- [Task requirements]
Could you give the records below again exactly, without the pictures?

- [Material for this exercise]
++++++++

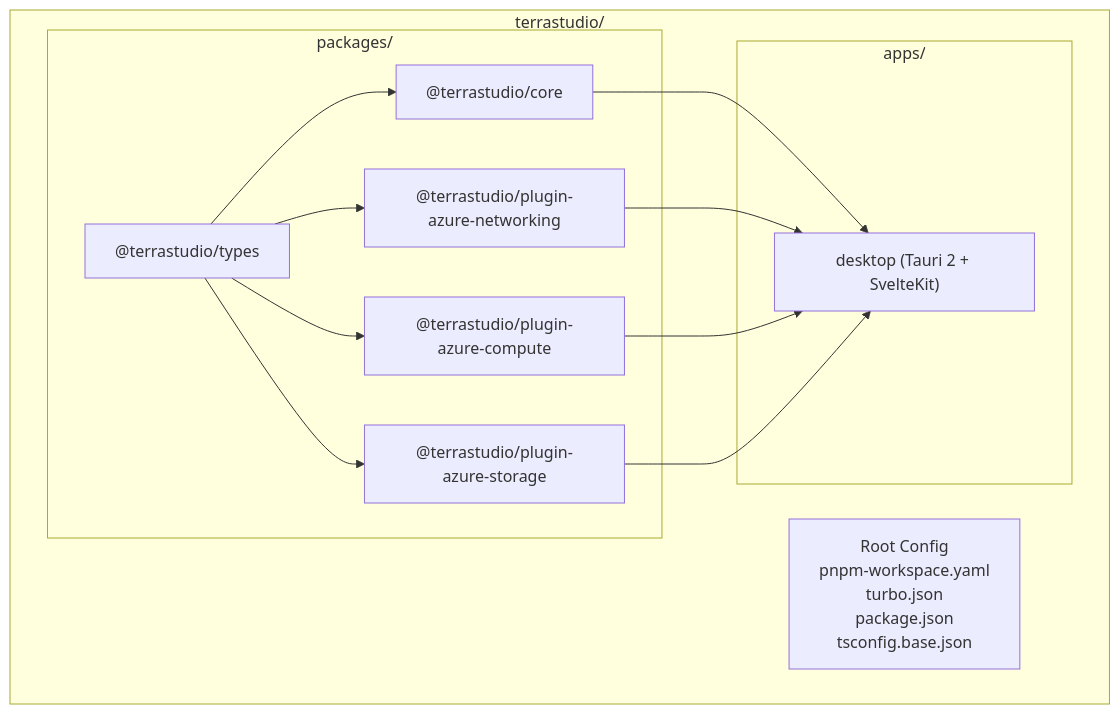
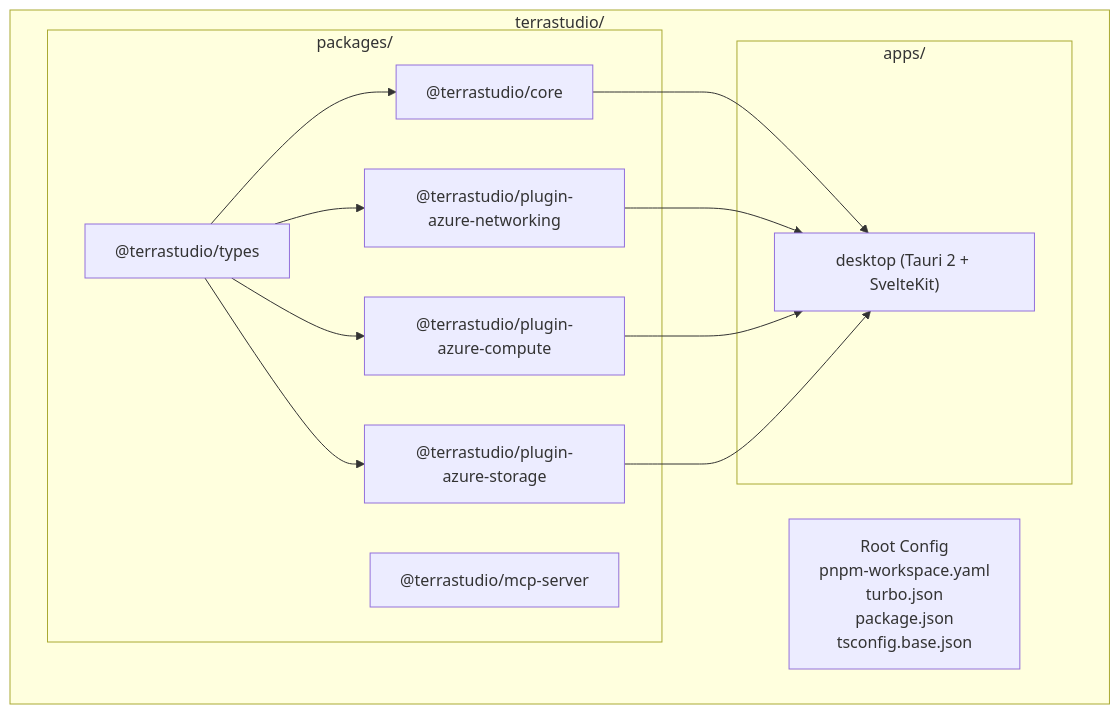
One commit to afroze9/terrastudio changed the first of 2 diagrams in docs/project-structure.md. Above: the diagram before and after it, drawn with Mermaid. The commit also changed other lines of this file and 8 other files, not shown here.

````diff
--- a/docs/project-structure.md
+++ b/docs/project-structure.md
@@ -7,27 +7,28 @@
 ```mermaid
 graph TB
     subgraph Monorepo["terrastudio/"]
         ROOT["Root Config<br/>pnpm-workspace.yaml<br/>turbo.json<br/>package.json<br/>tsconfig.base.json"]
 
         subgraph PKG["packages/"]
             TYPES["@terrastudio/types"]
             CORE["@terrastudio/core"]
+            MCP["@terrastudio/mcp-server"]
             PN["@terrastudio/plugin-azure-networking"]
             PC["@terrastudio/plugin-azure-compute"]
             PS["@terrastudio/plugin-azure-storage"]
         end
 
         subgraph APPS["apps/"]
             DESK["desktop (Tauri 2 + SvelteKit)"]
         end
     end
 
     TYPES --> CORE
     TYPES --> PN
     TYPES --> PC
     TYPES --> PS
     CORE --> DESK
     PN --> DESK
     PC --> DESK
     PS --> DESK
 ```
````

++++++++

- [Expected answer]
One commit to afroze9/terrastudio changed the first of 2 diagrams in docs/project-structure.md. Above: the diagram before and after it, drawn with Mermaid. The commit also changed other lines of this file and 8 other files, not shown here.

````diff
--- a/docs/project-structure.md
+++ b/docs/project-structure.md
@@ -7,27 +7,28 @@
 ```mermaid
 graph TB
     subgraph Monorepo["terrastudio/"]
         ROOT["Root Config<br/>pnpm-workspace.yaml<br/>turbo.json<br/>package.json<br/>tsconfig.base.json"]
 
         subgraph PKG["packages/"]
             TYPES["@terrastudio/types"]
             CORE["@terrastudio/core"]
+            MCP["@terrastudio/mcp-server"]
             PN["@terrastudio/plugin-azure-networking"]
             PC["@terrastudio/plugin-azure-compute"]
             PS["@terrastudio/plugin-azure-storage"]
         end
 
         subgraph APPS["apps/"]
             DESK["desktop (Tauri 2 + SvelteKit)"]
         end
     end
 
     TYPES --> CORE
     TYPES --> PN
     TYPES --> PC
     TYPES --> PS
     CORE --> DESK
     PN --> DESK
     PC --> DESK
     PS --> DESK
 ```
````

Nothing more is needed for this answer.